Give every entry again precisely as it appears.
### Entries provided
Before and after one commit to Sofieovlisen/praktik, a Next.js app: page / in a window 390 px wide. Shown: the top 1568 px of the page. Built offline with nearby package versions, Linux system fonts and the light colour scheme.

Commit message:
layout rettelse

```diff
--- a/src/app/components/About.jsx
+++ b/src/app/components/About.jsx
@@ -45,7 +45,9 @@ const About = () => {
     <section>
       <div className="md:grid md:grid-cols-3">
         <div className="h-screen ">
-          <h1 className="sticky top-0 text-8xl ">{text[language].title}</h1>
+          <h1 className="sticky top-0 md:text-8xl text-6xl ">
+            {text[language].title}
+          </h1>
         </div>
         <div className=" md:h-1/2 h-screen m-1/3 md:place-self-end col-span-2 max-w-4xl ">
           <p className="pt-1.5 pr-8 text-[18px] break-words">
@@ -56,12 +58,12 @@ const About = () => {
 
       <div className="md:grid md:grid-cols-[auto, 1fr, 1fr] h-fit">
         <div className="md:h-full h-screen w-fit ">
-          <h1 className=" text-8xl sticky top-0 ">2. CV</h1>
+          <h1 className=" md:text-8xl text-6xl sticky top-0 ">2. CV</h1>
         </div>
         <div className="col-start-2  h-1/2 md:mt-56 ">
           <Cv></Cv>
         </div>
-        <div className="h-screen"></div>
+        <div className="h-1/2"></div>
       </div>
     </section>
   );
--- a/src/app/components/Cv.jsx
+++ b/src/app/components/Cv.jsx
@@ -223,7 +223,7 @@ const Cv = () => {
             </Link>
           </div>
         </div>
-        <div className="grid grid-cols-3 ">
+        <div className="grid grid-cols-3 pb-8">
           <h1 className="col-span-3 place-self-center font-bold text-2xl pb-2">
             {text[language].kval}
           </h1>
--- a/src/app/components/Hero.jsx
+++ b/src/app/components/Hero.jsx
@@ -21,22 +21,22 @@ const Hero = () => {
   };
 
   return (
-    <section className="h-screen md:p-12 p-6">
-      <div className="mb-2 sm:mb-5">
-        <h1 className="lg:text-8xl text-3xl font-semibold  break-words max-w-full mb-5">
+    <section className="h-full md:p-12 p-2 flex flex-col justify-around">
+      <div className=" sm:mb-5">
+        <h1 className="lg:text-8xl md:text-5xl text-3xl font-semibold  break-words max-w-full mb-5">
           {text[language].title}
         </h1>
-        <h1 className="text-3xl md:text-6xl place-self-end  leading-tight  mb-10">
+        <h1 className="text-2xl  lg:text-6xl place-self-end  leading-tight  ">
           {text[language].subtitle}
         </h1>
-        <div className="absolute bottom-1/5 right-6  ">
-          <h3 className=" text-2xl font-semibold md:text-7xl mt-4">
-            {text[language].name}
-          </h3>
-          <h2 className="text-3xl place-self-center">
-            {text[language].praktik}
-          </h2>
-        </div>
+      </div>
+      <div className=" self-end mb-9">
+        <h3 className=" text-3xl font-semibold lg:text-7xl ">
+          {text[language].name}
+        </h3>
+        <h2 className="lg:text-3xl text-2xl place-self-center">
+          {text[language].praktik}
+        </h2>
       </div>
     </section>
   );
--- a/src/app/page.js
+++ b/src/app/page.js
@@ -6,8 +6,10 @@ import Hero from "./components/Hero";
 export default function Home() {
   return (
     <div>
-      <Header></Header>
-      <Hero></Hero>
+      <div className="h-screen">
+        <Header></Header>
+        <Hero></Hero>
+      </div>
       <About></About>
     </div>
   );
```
######
## Answer for the task
Before and after one commit to Sofieovlisen/praktik, a Next.js app: page / in a window 390 px wide. Shown: the top 1568 px of the page. Built offline with nearby package versions, Linux system fonts and the light colour scheme.

Commit message:
layout rettelse

```diff
--- a/src/app/components/About.jsx
+++ b/src/app/components/About.jsx
@@ -45,7 +45,9 @@ const About = () => {
     <section>
       <div className="md:grid md:grid-cols-3">
         <div className="h-screen ">
-          <h1 className="sticky top-0 text-8xl ">{text[language].title}</h1>
+          <h1 className="sticky top-0 md:text-8xl text-6xl ">
+            {text[language].title}
+          </h1>
         </div>
         <div className=" md:h-1/2 h-screen m-1/3 md:place-self-end col-span-2 max-w-4xl ">
           <p className="pt-1.5 pr-8 text-[18px] break-words">
@@ -56,12 +58,12 @@ const About = () => {
 
       <div className="md:grid md:grid-cols-[auto, 1fr, 1fr] h-fit">
         <div className="md:h-full h-screen w-fit ">
-          <h1 className=" text-8xl sticky top-0 ">2. CV</h1>
+          <h1 className=" md:text-8xl text-6xl sticky top-0 ">2. CV</h1>
         </div>
         <div className="col-start-2  h-1/2 md:mt-56 ">
           <Cv></Cv>
         </div>
-        <div className="h-screen"></div>
+        <div className="h-1/2"></div>
       </div>
     </section>
   );
--- a/src/app/components/Cv.jsx
+++ b/src/app/components/Cv.jsx
@@ -223,7 +223,7 @@ const Cv = () => {
             </Link>
           </div>
         </div>
-        <div className="grid grid-cols-3 ">
+        <div className="grid grid-cols-3 pb-8">
           <h1 className="col-span-3 place-self-center font-bold text-2xl pb-2">
             {text[language].kval}
           </h1>
--- a/src/app/components/Hero.jsx
+++ b/src/app/components/Hero.jsx
@@ -21,22 +21,22 @@ const Hero = () => {
   };
 
   return (
-    <section className="h-screen md:p-12 p-6">
-      <div className="mb-2 sm:mb-5">
-        <h1 className="lg:text-8xl text-3xl font-semibold  break-words max-w-full mb-5">
+    <section className="h-full md:p-12 p-2 flex flex-col justify-around">
+      <div className=" sm:mb-5">
+        <h1 className="lg:text-8xl md:text-5xl text-3xl font-semibold  break-words max-w-full mb-5">
           {text[language].title}
         </h1>
-        <h1 className="text-3xl md:text-6xl place-self-end  leading-tight  mb-10">
+        <h1 className="text-2xl  lg:text-6xl place-self-end  leading-tight  ">
           {text[language].subtitle}
         </h1>
-        <div className="absolute bottom-1/5 right-6  ">
-          <h3 className=" text-2xl font-semibold md:text-7xl mt-4">
-            {text[language].name}
-          </h3>
-          <h2 className="text-3xl place-self-center">
-            {text[language].praktik}
-          </h2>
-        </div>
+      </div>
+      <div className=" self-end mb-9">
+        <h3 className=" text-3xl font-semibold lg:text-7xl ">
+          {text[language].name}
+        </h3>
+        <h2 className="lg:text-3xl text-2xl place-self-center">
+          {text[language].praktik}
+        </h2>
       </div>
     </section>
   );
--- a/src/app/page.js
+++ b/src/app/page.js
@@ -6,8 +6,10 @@ import Hero from "./components/Hero";
 export default function Home() {
   return (
     <div>
-      <Header></Header>
-      <Hero></Hero>
+      <div className="h-screen">
+        <Header></Header>
+        <Hero></Hero>
+      </div>
       <About></About>
     </div>
   );
```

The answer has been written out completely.